Today, a break from all the wine content (but please don’t forget to vote for my LCBO blog challenge entry) for a brief guide to entering your preserves for competition.

To be honest I had never done this before this year. So, take this as a rough beginner’s guide and not as expert and sage advice from on high.

I started my quest for a ribbon by asking We Sure Can! author Sarah Hood for her advice. Sarah was good enough to point me in the direction of fellow WSC contributors Shae Irving and Yvonne Tremblay. Yvonne is a five-time grand champion at The Royal Agricultural Winter Fair (“the big show” for fairs here in Southern Ontario) and Shae has a bunch of posts on her site Hitchhiking to Heaven about entering the Marin County Fair. These include results from this year and results from 2010 with her guide.

With Shae’s advice in hand I made the early decision to start by entering the Beaverton Fall Fair. I’m lucky to have that choice because that’s where the cottage is with the garden that grew some of the produce I preserved. If I’d had to enter the Royal (which I guess is the closest fair for Toronto, where I live) I would have faced much, much stiffer competition.

That’s not to say that I wasn’t a bit intimidated by going up against the ladies of Beaverton (I looked and couldn’t find another guy listed as winning a ribbon in any of the categories) but The Royal is obviously more intense. Not only is prize money ten-times what you get for each place in Beaverton but they even go to the length of vaccuum-testing each entry. (Does anyone know how this works? Shop-vac to the lid and if it comes off you’re disqualified?)

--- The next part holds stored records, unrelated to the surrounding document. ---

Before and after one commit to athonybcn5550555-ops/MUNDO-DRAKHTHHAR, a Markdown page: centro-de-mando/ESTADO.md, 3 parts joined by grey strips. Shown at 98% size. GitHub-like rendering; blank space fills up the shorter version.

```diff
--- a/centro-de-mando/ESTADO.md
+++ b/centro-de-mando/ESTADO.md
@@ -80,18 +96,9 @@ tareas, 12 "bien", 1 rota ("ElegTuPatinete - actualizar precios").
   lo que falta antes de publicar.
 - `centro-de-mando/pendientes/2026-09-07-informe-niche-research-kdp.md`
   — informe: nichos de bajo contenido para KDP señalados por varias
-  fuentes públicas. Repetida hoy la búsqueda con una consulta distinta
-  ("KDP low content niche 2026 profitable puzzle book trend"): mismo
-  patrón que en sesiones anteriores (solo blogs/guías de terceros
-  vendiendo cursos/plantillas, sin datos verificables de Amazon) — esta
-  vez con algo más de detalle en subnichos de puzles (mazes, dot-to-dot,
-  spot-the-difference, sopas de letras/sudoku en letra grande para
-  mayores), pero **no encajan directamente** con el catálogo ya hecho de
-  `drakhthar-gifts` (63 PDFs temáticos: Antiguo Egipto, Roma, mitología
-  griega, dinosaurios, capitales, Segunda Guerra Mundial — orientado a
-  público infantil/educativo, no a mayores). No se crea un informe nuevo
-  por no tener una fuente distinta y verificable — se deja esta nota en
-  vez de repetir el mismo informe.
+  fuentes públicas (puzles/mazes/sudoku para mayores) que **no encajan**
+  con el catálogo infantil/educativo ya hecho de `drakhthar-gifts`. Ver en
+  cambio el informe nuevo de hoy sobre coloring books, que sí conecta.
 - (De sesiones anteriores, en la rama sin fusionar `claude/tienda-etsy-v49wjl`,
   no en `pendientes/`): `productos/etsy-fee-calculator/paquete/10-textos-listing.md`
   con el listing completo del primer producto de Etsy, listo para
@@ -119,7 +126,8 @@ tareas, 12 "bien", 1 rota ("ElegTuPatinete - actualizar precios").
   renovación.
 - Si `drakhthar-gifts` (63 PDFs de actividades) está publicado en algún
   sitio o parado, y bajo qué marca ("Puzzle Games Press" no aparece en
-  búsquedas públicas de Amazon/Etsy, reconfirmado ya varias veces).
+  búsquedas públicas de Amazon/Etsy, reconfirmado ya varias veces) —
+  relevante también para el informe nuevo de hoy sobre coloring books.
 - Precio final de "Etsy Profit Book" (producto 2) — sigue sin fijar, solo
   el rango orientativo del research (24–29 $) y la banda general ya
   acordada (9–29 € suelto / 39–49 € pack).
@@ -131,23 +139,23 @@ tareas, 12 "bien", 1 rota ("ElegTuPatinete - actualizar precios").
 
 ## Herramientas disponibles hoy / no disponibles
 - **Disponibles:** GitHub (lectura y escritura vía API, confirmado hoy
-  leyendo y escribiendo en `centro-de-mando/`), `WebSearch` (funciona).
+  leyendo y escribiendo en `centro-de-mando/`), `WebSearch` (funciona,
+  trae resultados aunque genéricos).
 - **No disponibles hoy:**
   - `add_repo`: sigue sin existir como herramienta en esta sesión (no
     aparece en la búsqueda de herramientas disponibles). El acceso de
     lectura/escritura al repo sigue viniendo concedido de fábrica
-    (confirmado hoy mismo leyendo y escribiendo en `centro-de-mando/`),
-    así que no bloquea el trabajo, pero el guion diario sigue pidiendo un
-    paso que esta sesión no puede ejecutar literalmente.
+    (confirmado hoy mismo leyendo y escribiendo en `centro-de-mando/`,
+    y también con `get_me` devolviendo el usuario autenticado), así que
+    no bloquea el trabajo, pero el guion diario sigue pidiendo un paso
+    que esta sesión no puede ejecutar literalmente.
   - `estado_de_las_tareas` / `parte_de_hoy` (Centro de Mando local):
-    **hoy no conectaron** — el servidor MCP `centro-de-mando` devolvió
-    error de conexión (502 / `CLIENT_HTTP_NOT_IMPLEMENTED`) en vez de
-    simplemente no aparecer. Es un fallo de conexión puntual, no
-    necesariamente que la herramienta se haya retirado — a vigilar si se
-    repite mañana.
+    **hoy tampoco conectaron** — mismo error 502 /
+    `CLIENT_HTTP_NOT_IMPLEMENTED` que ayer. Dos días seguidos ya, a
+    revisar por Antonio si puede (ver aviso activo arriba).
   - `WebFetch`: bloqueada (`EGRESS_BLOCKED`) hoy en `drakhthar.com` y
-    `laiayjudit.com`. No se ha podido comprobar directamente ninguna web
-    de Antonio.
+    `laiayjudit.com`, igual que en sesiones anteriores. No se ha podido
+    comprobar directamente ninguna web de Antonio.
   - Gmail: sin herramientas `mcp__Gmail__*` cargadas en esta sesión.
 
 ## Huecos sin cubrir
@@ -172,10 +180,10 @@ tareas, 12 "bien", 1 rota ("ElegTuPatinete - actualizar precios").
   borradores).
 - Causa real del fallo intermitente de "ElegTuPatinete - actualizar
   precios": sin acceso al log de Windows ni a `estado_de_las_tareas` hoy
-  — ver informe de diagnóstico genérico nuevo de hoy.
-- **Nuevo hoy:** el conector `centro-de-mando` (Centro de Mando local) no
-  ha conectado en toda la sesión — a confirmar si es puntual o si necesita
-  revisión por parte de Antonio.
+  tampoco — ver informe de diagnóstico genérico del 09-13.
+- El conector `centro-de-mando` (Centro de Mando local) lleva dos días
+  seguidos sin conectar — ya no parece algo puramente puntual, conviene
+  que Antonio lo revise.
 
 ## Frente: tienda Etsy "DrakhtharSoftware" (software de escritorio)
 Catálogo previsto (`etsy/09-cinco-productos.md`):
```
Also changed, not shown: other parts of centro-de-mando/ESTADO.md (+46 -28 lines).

The Royal is also a two-jar fair while Beaverton only requires one. I’m not sure if they open both or not but the problem you face either way is that once open those jars have to go into the fridge and be eaten within about a month or so.

Here lies another good tip: If you’re allowed to, submit entries, especially jams and jellies, in those 125 ml Mason jars. I think these are slightly less likely to have flaws like floating fruit and you’re also sacrificing less of your supply to immediate consumption.

The compeition.

My biggest tip from this year’s experience is to find the category where you’re at your best compared to the competition. My apple jelly won a third-place ribbon because there were only three entries. Entries in categories like strawberry jam, peach jam, peaches in syrup, and dill pickles reached into the double digits. The mustard pickle I entered also faced a limited amount of competition but it’s also a recipe I’ve made a bunch of times and I’m confident is better than average.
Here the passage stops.